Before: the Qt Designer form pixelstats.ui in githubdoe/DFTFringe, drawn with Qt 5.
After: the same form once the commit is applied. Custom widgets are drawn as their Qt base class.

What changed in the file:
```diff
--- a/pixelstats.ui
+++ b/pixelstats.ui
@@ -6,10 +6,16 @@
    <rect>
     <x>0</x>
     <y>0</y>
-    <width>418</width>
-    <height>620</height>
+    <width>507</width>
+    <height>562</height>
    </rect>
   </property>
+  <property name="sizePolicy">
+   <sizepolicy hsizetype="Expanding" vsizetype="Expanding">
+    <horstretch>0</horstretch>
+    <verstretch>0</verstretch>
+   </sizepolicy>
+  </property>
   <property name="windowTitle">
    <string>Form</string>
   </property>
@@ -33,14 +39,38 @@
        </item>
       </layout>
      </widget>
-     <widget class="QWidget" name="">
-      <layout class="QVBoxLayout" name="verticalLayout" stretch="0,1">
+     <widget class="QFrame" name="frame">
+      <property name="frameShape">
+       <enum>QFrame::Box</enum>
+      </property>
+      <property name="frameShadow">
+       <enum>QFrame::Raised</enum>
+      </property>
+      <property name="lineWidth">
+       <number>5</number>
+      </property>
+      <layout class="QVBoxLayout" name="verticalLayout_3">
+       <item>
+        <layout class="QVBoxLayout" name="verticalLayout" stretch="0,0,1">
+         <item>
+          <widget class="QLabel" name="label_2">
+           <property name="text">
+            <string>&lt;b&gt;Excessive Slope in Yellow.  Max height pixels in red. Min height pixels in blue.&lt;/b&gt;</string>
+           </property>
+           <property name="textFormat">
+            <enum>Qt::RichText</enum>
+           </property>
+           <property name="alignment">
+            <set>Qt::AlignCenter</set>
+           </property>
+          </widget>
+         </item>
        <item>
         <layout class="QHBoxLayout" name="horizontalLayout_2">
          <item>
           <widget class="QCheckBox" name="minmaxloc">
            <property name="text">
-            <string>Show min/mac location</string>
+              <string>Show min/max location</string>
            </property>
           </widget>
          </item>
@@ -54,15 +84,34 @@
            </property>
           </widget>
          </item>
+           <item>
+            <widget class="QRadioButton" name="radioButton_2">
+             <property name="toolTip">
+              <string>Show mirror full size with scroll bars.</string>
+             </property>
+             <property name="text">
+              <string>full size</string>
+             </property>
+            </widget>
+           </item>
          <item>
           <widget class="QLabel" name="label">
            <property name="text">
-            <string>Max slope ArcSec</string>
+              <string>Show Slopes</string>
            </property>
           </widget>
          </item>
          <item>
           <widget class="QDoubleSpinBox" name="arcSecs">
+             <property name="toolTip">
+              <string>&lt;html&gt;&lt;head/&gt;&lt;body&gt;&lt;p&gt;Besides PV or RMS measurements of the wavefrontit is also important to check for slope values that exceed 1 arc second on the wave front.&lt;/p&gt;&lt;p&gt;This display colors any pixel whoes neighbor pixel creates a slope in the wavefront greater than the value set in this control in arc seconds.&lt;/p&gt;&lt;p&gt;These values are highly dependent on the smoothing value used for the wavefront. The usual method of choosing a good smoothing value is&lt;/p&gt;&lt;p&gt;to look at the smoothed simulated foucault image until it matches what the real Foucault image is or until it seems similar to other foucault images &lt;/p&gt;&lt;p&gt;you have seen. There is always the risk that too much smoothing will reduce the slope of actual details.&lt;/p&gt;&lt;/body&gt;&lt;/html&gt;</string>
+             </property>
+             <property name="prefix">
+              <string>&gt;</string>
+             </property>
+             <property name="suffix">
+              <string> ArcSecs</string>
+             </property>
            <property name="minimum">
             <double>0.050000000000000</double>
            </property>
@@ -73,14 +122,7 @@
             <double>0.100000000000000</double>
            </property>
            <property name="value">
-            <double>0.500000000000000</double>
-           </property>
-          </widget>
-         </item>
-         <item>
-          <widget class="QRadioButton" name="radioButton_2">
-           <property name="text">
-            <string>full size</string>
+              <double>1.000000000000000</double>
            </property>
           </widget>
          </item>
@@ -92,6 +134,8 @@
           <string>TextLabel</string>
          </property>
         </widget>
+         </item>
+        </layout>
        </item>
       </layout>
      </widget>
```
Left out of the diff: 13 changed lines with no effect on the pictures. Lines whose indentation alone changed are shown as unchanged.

:::::

Brief
Copy down the material exactly as written.

Output
Before: the Qt Designer form pixelstats.ui in githubdoe/DFTFringe, drawn with Qt 5.
After: the same form once the commit is applied. Custom widgets are drawn as their Qt base class.

What changed in the file:
```diff
--- a/pixelstats.ui
+++ b/pixelstats.ui
@@ -6,10 +6,16 @@
    <rect>
     <x>0</x>
     <y>0</y>
-    <width>418</width>
-    <height>620</height>
+    <width>507</width>
+    <height>562</height>
    </rect>
   </property>
+  <property name="sizePolicy">
+   <sizepolicy hsizetype="Expanding" vsizetype="Expanding">
+    <horstretch>0</horstretch>
+    <verstretch>0</verstretch>
+   </sizepolicy>
+  </property>
   <property name="windowTitle">
    <string>Form</string>
   </property>
@@ -33,14 +39,38 @@
        </item>
       </layout>
      </widget>
-     <widget class="QWidget" name="">
-      <layout class="QVBoxLayout" name="verticalLayout" stretch="0,1">
+     <widget class="QFrame" name="frame">
+      <property name="frameShape">
+       <enum>QFrame::Box</enum>
+      </property>
+      <property name="frameShadow">
+       <enum>QFrame::Raised</enum>
+      </property>
+      <property name="lineWidth">
+       <number>5</number>
+      </property>
+      <layout class="QVBoxLayout" name="verticalLayout_3">
+       <item>
+        <layout class="QVBoxLayout" name="verticalLayout" stretch="0,0,1">
+         <item>
+          <widget class="QLabel" name="label_2">
+           <property name="text">
+            <string>&lt;b&gt;Excessive Slope in Yellow.  Max height pixels in red. Min height pixels in blue.&lt;/b&gt;</string>
+           </property>
+           <property name="textFormat">
+            <enum>Qt::RichText</enum>
+           </property>
+           <property name="alignment">
+            <set>Qt::AlignCenter</set>
+           </property>
+          </widget>
+         </item>
        <item>
         <layout class="QHBoxLayout" name="horizontalLayout_2">
          <item>
           <widget class="QCheckBox" name="minmaxloc">
            <property name="text">
-            <string>Show min/mac location</string>
+              <string>Show min/max location</string>
            </property>
           </widget>
          </item>
@@ -54,15 +84,34 @@
            </property>
           </widget>
          </item>
+           <item>
+            <widget class="QRadioButton" name="radioButton_2">
+             <property name="toolTip">
+              <string>Show mirror full size with scroll bars.</string>
+             </property>
+             <property name="text">
+              <string>full size</string>
+             </property>
+            </widget>
+           </item>
          <item>
           <widget class="QLabel" name="label">
            <property name="text">
-            <string>Max slope ArcSec</string>
+              <string>Show Slopes</string>
            </property>
           </widget>
          </item>
          <item>
           <widget class="QDoubleSpinBox" name="arcSecs">
+             <property name="toolTip">
+              <string>&lt;html&gt;&lt;head/&gt;&lt;body&gt;&lt;p&gt;Besides PV or RMS measurements of the wavefrontit is also important to check for slope values that exceed 1 arc second on the wave front.&lt;/p&gt;&lt;p&gt;This display colors any pixel whoes neighbor pixel creates a slope in the wavefront greater than the value set in this control in arc seconds.&lt;/p&gt;&lt;p&gt;These values are highly dependent on the smoothing value used for the wavefront. The usual method of choosing a good smoothing value is&lt;/p&gt;&lt;p&gt;to look at the smoothed simulated foucault image until it matches what the real Foucault image is or until it seems similar to other foucault images &lt;/p&gt;&lt;p&gt;you have seen. There is always the risk that too much smoothing will reduce the slope of actual details.&lt;/p&gt;&lt;/body&gt;&lt;/html&gt;</string>
+             </property>
+             <property name="prefix">
+              <string>&gt;</string>
+             </property>
+             <property name="suffix">
+              <string> ArcSecs</string>
+             </property>
            <property name="minimum">
             <double>0.050000000000000</double>
            </property>
@@ -73,14 +122,7 @@
             <double>0.100000000000000</double>
            </property>
            <property name="value">
-            <double>0.500000000000000</double>
-           </property>
-          </widget>
-         </item>
-         <item>
-          <widget class="QRadioButton" name="radioButton_2">
-           <property name="text">
-            <string>full size</string>
+              <double>1.000000000000000</double>
            </property>
           </widget>
          </item>
@@ -92,6 +134,8 @@
           <string>TextLabel</string>
          </property>
         </widget>
+         </item>
+        </layout>
        </item>
       </layout>
      </widget>
```
Left out of the diff: 13 changed lines with no effect on the pictures. Lines whose indentation alone changed are shown as unchanged.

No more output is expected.